as he lay helpless, abandoned to the charge of the earth and the sky. She wanted to kiss him, and shed a few tears. She did neither, but instead, moved her position so that she shaded his head. Cautiously putting her hand on his hair, she found it warm, quite hot, as when you put your hand under a sitting hen, and feel the hot-feathered bosom.
“It will make him ill,” she whispered to herself, and she bent over to smell the hot hair. She noticed where the sun was scalding his forehead. She felt very pitiful and helpless when she saw his brow becoming inflamed with the sun-scalding.
Turning weariedly away, she sought relief in the landscape. But the sea was glittering unbearably, like a scaled dragon wreathing. The houses of Freshwater slept, as cattle sleep motionless in the hollow valley. Greenon the slope, was drawn over with a shadow of heat and sleep. In the bay below the hill the sea was hot and restless. Helena was sick with sunshine and the restless glitter of water.

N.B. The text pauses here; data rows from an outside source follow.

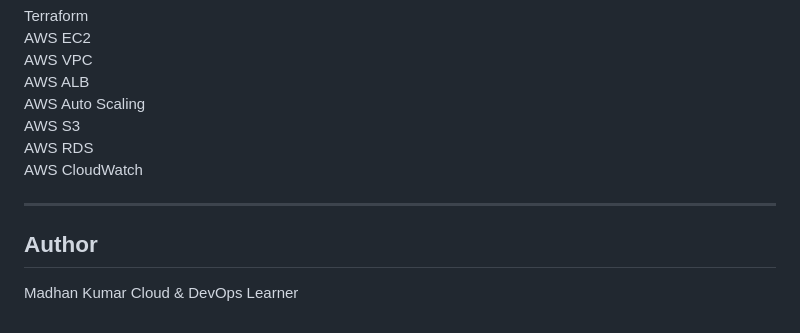
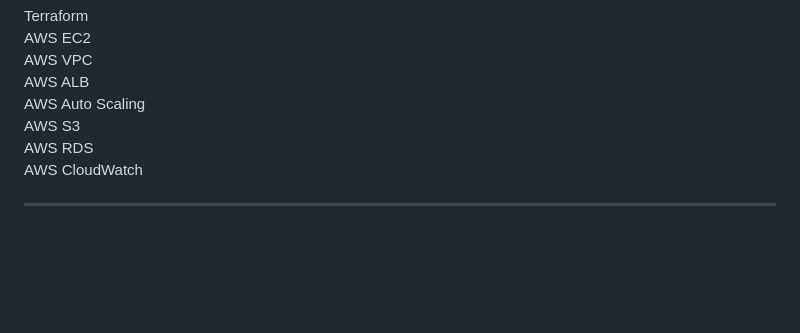
Before and after one commit to MADHANKUMAR68/aws-three-tier-architecture-terraform, a Markdown page: README.md, the part around one of its changes. Drawn GitHub-style; blank space fills up the shorter version.

```diff
--- a/README.md
+++ b/README.md
@@ -240,8 +240,3 @@ AWS RDS
 AWS CloudWatch
 
 ---
-
-## Author
-
-Madhan Kumar
-Cloud & DevOps Learner
```
Also changed, not shown: other parts of README.md (+18 -18 lines).
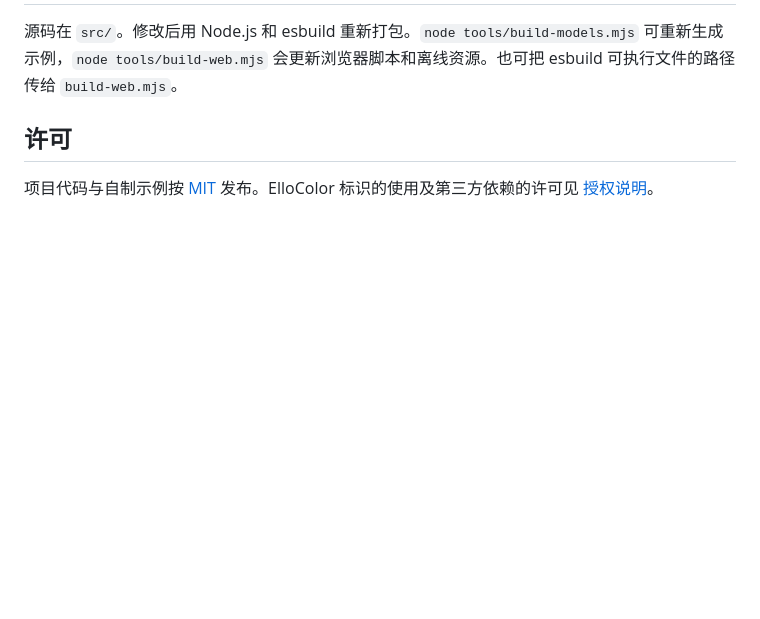
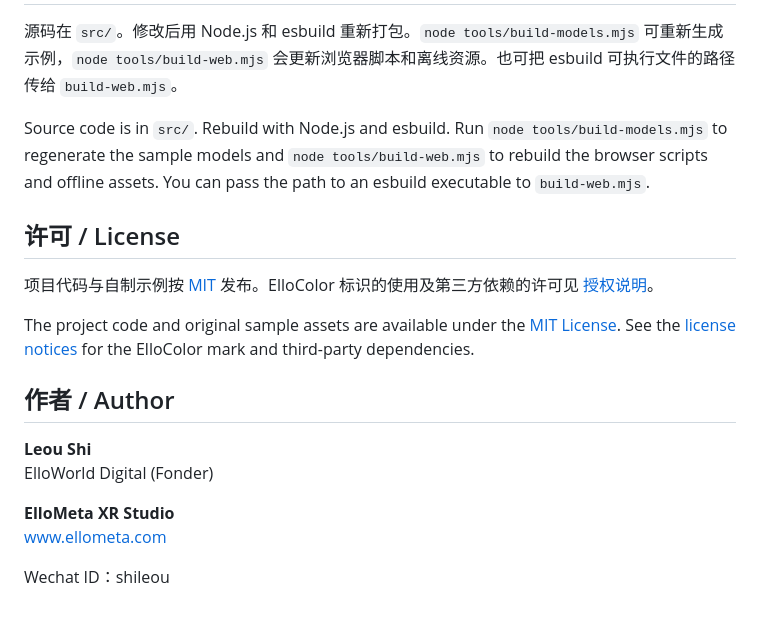
Before and after one commit to leoushi/ElloColor, a Markdown page: README.md, the part around one of its changes. Rendered like a GitHub page; blank space fills up the shorter version.

Commit message:
Add bilingual introduction, screenshots, and author credit

```diff
--- a/README.md
+++ b/README.md
@@ -16,6 +32,20 @@ ElloColor 是一个在浏览器里给三维模型喷漆的工具，适合试配
 
 源码在 `src/`。修改后用 Node.js 和 esbuild 重新打包。`node tools/build-models.mjs` 可重新生成示例，`node tools/build-web.mjs` 会更新浏览器脚本和离线资源。也可把 esbuild 可执行文件的路径传给 `build-web.mjs`。
 
-## 许可
+Source code is in `src/`. Rebuild with Node.js and esbuild. Run `node tools/build-models.mjs` to regenerate the sample models and `node tools/build-web.mjs` to rebuild the browser scripts and offline assets. You can pass the path to an esbuild executable to `build-web.mjs`.
+
+## 许可 / License
 
 项目代码与自制示例按 [MIT](LICENSE) 发布。ElloColor 标识的使用及第三方依赖的许可见 [授权说明](THIRD_PARTY_NOTICES.md)。
+
+The project code and original sample assets are available under the [MIT License](LICENSE). See the [license notices](THIRD_PARTY_NOTICES.md) for the ElloColor mark and third-party dependencies.
+
+## 作者 / Author
+
+**Leou Shi**
+ElloWorld Digital  (Fonder)
+
+**ElloMeta XR Studio**
+[www.ellometa.com](http://www.ellometa.com)
+
+Wechat ID：shileou
```
Also changed, not shown: other parts of README.md (+20 -4 lines), docs/preview-en.jpg (added), docs/preview-zh.jpg (added), docs/preview.jpg (deleted).
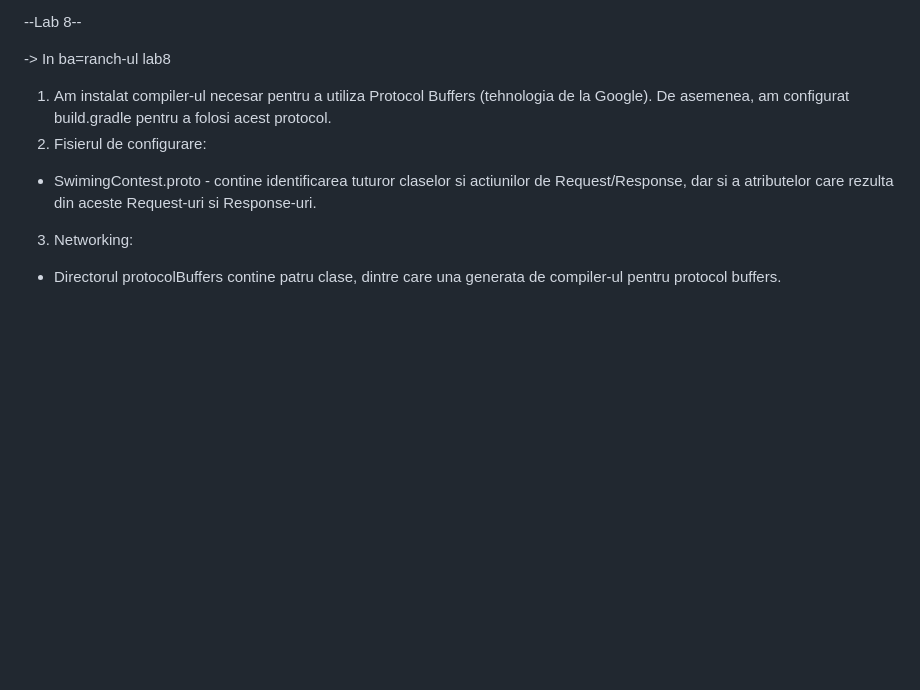
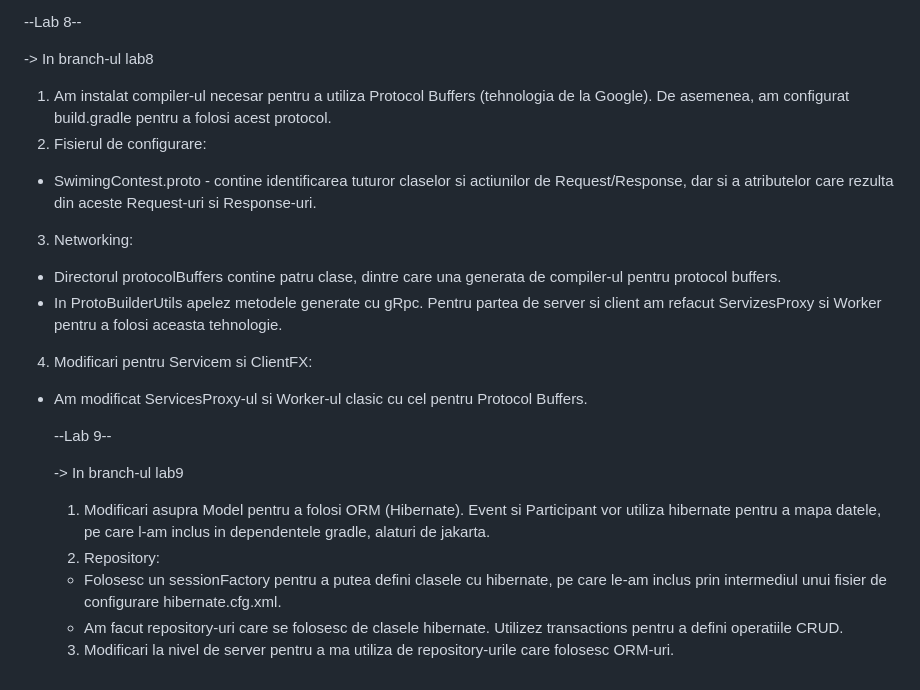
Before and after one commit to DianaGliga11/Swimming-contest, a Markdown page: README.md, the part around the change. Drawn GitHub-style; blank space fills up the shorter version.

```diff
--- a/README.md
+++ b/README.md
@@ -64,9 +64,22 @@ Ambele module pot fi rulate, insa nu acest lucru se doreste,  urmand sa introduc
 
 --Lab 8--
 
--> In ba=ranch-ul lab8
+-> In branch-ul lab8
 1. Am instalat compiler-ul necesar pentru a utiliza Protocol Buffers (tehnologia de la Google). De asemenea, am configurat build.gradle pentru a folosi acest protocol.
 2. Fisierul de configurare:
 - SwimingContest.proto - contine identificarea tuturor claselor si actiunilor de Request/Response, dar si a atributelor care rezulta din aceste Request-uri si Response-uri.
 3. Networking:
 - Directorul protocolBuffers contine patru clase, dintre care una generata de compiler-ul pentru protocol buffers.
+- In ProtoBuilderUtils apelez metodele generate cu gRpc. Pentru partea de server si client am refacut ServizesProxy si Worker pentru a folosi aceasta tehnologie.
+4. Modificari pentru Servicem si ClientFX:
+- Am modificat ServicesProxy-ul si Worker-ul clasic cu cel pentru Protocol Buffers.
+
+
+  --Lab 9--
+
+  -> In branch-ul lab9
+  1. Modificari asupra Model pentru a folosi ORM (Hibernate). Event si Participant vor utiliza hibernate pentru a mapa datele, pe care l-am inclus in dependentele gradle, alaturi de jakarta.
+  2. Repository:
+  - Folosesc un sessionFactory pentru a putea defini clasele cu hibernate, pe care le-am inclus prin intermediul unui fisier de configurare hibernate.cfg.xml.
+  - Am facut repository-uri care se folosesc de clasele hibernate. Utilizez transactions pentru a defini operatiile CRUD.
+  3. Modificari la nivel de server pentru a ma utiliza de repository-urile care folosesc ORM-uri.
```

“ ‘And there shall be no more sea,’ ” she quoted to herself, she knew not wherefrom.
“No more sea, no more anything,” she thought dazedly, as she sat in the midst of this fierce welter of sunshine. It seemed to her as if all the lightness of her fancy and her hope were being burned away in this tremendous furnace, leaving her, Helena, like a heavy piece of slag seamed with metal. She tried to imagine herself resuming the old activities, the old manner of living.“It is impossible,” she said; “it is impossible! What shall I be when I come out of this? I shall